### Materials provided
◆ ◆ ◆ ◆ ◆ ◆ ◆
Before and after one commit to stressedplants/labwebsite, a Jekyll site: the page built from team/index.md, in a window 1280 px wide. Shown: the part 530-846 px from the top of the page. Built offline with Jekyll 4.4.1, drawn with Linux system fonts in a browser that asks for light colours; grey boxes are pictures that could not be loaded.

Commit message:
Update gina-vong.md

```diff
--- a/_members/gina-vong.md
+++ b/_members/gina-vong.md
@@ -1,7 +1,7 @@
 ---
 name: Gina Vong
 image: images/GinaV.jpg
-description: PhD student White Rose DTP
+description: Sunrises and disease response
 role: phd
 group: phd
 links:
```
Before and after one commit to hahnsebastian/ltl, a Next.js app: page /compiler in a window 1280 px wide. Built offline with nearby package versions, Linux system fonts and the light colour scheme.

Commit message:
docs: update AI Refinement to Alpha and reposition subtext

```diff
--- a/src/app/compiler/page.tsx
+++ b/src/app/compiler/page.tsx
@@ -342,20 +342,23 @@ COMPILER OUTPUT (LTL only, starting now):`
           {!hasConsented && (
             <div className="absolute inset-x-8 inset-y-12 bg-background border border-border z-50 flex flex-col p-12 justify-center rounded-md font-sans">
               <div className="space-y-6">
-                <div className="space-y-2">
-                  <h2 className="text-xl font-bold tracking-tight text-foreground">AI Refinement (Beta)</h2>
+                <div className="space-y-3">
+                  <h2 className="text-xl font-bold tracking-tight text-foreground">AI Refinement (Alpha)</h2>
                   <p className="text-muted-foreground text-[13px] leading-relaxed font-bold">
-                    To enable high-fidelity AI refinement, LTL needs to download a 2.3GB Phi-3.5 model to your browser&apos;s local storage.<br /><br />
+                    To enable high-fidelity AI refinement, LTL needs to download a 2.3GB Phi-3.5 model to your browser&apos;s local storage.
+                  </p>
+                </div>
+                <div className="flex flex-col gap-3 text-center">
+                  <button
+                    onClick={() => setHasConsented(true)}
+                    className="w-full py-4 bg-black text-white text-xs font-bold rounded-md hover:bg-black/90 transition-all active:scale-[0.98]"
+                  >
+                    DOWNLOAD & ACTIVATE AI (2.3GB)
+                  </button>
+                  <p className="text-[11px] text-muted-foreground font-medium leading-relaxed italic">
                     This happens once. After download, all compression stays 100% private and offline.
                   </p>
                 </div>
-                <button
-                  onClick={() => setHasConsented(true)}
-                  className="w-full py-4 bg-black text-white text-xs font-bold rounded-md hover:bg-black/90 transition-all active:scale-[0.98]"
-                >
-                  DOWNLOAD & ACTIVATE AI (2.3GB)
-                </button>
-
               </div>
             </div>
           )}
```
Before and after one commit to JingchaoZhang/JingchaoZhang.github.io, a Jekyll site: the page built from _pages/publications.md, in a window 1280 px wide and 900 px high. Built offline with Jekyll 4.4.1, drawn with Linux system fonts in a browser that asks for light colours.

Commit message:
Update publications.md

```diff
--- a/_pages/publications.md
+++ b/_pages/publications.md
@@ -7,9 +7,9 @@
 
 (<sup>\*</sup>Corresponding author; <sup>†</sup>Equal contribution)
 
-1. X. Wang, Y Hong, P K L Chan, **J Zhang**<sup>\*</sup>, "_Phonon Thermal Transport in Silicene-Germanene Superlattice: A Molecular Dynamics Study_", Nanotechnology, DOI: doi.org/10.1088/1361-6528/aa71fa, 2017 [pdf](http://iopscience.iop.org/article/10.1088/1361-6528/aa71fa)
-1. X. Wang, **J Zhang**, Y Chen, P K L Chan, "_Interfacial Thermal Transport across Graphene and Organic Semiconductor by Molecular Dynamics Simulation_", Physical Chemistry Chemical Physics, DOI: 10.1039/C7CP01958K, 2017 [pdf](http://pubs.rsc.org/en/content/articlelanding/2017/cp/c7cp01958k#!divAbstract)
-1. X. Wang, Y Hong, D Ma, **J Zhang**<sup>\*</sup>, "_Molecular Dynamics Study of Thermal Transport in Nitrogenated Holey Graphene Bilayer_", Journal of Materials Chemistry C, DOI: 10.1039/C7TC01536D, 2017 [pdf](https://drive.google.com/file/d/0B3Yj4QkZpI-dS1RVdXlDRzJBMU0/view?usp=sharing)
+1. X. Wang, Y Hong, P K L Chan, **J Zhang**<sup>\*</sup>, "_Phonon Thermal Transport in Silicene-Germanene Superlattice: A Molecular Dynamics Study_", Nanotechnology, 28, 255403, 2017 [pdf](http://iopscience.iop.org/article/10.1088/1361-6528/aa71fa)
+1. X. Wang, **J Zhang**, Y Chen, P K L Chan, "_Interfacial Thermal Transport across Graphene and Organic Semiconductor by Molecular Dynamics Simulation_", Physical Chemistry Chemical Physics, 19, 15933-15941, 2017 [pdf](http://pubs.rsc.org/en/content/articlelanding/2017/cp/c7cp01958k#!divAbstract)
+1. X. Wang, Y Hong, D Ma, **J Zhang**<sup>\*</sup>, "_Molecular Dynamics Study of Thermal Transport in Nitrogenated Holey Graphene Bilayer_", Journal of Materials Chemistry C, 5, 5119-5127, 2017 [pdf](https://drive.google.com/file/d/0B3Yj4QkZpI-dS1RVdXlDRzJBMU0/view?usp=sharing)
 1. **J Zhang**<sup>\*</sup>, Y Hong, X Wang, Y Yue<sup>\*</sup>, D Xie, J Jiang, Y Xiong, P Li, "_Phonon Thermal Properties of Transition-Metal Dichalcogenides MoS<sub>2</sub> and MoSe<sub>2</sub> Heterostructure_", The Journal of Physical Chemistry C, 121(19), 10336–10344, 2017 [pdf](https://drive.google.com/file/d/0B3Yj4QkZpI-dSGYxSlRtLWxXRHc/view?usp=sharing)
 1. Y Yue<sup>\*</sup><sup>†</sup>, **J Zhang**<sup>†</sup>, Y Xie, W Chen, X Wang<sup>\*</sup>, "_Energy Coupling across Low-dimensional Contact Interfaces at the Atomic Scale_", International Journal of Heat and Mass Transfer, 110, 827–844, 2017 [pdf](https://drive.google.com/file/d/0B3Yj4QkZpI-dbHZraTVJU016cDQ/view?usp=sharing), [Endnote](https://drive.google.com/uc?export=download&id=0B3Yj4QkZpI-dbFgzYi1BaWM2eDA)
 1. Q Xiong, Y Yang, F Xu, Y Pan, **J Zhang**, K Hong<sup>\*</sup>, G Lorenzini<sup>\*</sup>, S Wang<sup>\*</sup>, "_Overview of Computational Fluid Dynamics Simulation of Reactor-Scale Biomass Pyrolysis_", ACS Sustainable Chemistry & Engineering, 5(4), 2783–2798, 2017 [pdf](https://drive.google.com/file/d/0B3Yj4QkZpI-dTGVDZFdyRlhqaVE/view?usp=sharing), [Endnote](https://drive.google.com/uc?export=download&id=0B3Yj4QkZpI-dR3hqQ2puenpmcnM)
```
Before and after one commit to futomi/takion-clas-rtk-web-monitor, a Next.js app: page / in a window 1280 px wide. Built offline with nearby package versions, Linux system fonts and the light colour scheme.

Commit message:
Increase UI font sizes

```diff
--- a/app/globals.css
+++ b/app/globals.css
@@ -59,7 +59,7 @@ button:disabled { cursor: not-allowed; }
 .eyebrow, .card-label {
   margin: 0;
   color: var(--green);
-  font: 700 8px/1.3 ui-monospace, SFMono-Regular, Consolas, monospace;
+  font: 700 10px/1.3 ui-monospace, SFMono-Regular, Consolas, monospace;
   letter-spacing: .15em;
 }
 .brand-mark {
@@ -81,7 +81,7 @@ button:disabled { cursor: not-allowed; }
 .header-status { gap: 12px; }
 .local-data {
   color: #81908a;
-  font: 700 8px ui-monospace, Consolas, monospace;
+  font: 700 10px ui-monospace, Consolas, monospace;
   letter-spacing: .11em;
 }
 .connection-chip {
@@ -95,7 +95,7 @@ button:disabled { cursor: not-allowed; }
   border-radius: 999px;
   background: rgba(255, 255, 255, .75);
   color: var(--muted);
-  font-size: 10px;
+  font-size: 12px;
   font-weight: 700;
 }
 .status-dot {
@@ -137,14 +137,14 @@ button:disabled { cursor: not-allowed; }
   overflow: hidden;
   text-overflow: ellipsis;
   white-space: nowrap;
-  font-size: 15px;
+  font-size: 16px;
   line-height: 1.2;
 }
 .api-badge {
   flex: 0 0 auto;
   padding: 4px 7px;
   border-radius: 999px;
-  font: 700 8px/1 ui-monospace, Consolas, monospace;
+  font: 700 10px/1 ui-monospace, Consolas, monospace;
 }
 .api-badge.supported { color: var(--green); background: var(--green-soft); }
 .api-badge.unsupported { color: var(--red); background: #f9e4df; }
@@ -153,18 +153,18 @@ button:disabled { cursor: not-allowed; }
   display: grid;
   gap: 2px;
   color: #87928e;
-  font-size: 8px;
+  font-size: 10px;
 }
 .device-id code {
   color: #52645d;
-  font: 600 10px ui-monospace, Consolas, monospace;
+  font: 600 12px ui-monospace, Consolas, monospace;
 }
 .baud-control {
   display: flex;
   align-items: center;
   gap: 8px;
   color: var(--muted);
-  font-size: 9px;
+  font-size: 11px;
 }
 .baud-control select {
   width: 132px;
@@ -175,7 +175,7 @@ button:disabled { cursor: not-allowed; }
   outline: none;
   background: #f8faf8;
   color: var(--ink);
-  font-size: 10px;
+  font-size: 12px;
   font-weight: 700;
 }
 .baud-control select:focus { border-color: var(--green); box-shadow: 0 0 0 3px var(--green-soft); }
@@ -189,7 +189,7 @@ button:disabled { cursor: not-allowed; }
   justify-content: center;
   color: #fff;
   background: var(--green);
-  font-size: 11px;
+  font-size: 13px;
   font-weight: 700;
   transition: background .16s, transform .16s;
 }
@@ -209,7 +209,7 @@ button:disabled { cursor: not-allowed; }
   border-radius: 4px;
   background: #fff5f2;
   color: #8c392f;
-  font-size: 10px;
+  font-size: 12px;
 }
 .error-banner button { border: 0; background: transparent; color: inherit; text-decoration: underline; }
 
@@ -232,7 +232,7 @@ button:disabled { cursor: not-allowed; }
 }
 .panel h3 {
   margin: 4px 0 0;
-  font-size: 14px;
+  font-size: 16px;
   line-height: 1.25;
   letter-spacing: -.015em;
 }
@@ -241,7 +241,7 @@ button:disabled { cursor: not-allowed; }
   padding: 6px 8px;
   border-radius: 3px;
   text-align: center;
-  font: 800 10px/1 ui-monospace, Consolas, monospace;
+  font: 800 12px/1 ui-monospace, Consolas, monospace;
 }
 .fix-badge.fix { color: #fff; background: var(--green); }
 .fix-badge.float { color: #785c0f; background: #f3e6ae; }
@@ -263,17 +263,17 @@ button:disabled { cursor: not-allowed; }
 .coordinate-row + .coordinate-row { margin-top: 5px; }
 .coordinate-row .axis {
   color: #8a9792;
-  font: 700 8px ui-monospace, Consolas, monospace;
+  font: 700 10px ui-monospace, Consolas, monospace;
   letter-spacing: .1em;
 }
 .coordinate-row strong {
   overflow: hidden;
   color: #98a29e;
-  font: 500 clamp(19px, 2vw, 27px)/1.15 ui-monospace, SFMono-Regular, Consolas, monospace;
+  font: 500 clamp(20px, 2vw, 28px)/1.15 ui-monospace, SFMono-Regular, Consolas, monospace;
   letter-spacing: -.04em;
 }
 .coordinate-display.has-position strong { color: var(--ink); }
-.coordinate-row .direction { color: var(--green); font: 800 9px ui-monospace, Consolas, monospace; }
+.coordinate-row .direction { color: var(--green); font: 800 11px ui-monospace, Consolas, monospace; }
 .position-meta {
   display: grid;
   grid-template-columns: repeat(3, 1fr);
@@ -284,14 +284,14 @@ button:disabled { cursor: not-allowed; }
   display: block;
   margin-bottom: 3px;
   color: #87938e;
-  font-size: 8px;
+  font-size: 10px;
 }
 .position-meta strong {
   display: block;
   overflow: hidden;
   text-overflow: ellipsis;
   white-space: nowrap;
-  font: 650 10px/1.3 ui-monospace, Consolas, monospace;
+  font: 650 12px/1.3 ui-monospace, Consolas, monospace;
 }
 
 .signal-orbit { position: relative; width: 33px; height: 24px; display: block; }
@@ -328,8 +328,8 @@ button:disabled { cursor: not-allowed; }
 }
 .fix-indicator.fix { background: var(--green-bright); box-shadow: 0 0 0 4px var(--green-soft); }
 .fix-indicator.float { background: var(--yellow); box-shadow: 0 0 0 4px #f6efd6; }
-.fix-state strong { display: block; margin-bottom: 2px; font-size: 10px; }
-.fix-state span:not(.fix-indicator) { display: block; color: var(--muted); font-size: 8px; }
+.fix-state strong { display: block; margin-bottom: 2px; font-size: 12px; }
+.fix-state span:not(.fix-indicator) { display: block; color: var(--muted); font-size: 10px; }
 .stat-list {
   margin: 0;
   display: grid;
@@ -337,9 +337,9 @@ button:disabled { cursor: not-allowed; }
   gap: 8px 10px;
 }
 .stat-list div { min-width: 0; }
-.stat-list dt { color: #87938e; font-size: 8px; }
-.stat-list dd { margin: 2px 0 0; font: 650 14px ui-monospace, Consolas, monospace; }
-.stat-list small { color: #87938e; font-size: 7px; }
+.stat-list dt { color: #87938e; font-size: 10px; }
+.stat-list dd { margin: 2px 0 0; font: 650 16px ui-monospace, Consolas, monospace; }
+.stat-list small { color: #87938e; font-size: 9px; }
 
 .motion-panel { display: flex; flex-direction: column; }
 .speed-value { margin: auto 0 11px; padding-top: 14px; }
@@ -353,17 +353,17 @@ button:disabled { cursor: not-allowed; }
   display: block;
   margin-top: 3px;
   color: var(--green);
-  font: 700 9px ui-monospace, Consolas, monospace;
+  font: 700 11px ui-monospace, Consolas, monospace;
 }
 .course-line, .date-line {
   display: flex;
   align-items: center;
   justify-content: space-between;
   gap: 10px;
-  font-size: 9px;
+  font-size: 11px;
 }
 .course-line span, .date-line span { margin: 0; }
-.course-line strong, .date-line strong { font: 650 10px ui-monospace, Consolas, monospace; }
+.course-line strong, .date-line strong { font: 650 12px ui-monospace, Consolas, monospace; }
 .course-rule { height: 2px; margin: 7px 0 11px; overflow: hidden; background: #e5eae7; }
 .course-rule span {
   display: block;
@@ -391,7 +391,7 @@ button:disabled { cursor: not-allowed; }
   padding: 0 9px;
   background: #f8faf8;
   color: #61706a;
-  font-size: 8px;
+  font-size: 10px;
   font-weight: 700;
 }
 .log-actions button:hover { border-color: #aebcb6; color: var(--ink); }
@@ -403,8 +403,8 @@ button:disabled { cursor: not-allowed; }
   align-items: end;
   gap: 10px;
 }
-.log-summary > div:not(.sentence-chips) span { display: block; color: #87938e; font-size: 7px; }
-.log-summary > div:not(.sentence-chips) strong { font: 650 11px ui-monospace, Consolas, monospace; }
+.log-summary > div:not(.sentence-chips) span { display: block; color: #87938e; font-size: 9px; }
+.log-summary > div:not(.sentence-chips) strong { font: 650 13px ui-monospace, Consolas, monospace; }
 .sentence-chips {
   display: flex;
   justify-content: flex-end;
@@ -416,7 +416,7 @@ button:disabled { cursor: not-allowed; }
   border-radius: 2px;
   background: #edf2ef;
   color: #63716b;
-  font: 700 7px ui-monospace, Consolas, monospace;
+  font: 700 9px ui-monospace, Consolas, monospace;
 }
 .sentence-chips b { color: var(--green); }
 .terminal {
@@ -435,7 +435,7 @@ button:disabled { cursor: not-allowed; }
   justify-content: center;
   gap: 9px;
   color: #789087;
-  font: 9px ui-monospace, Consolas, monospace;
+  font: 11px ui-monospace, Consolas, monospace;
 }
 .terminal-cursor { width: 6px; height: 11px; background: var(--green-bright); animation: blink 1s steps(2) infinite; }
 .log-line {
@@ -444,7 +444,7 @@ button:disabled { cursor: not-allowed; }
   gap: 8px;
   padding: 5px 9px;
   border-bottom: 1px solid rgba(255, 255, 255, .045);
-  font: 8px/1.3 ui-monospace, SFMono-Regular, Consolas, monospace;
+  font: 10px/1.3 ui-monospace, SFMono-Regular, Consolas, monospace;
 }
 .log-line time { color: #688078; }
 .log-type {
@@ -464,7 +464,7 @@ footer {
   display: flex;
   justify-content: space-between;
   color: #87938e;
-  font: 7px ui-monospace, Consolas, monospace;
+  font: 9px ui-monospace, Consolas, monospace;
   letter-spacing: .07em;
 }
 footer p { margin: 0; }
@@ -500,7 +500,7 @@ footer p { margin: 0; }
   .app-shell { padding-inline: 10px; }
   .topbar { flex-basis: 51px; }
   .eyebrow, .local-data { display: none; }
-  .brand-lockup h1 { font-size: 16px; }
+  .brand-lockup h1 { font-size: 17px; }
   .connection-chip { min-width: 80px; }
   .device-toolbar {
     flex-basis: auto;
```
◆ ◆ ◆ ◆ ◆ ◆ ◆
### Task instructions
A single number is expected: how many lines of the data hold the string "border".

### Result of the exercise
10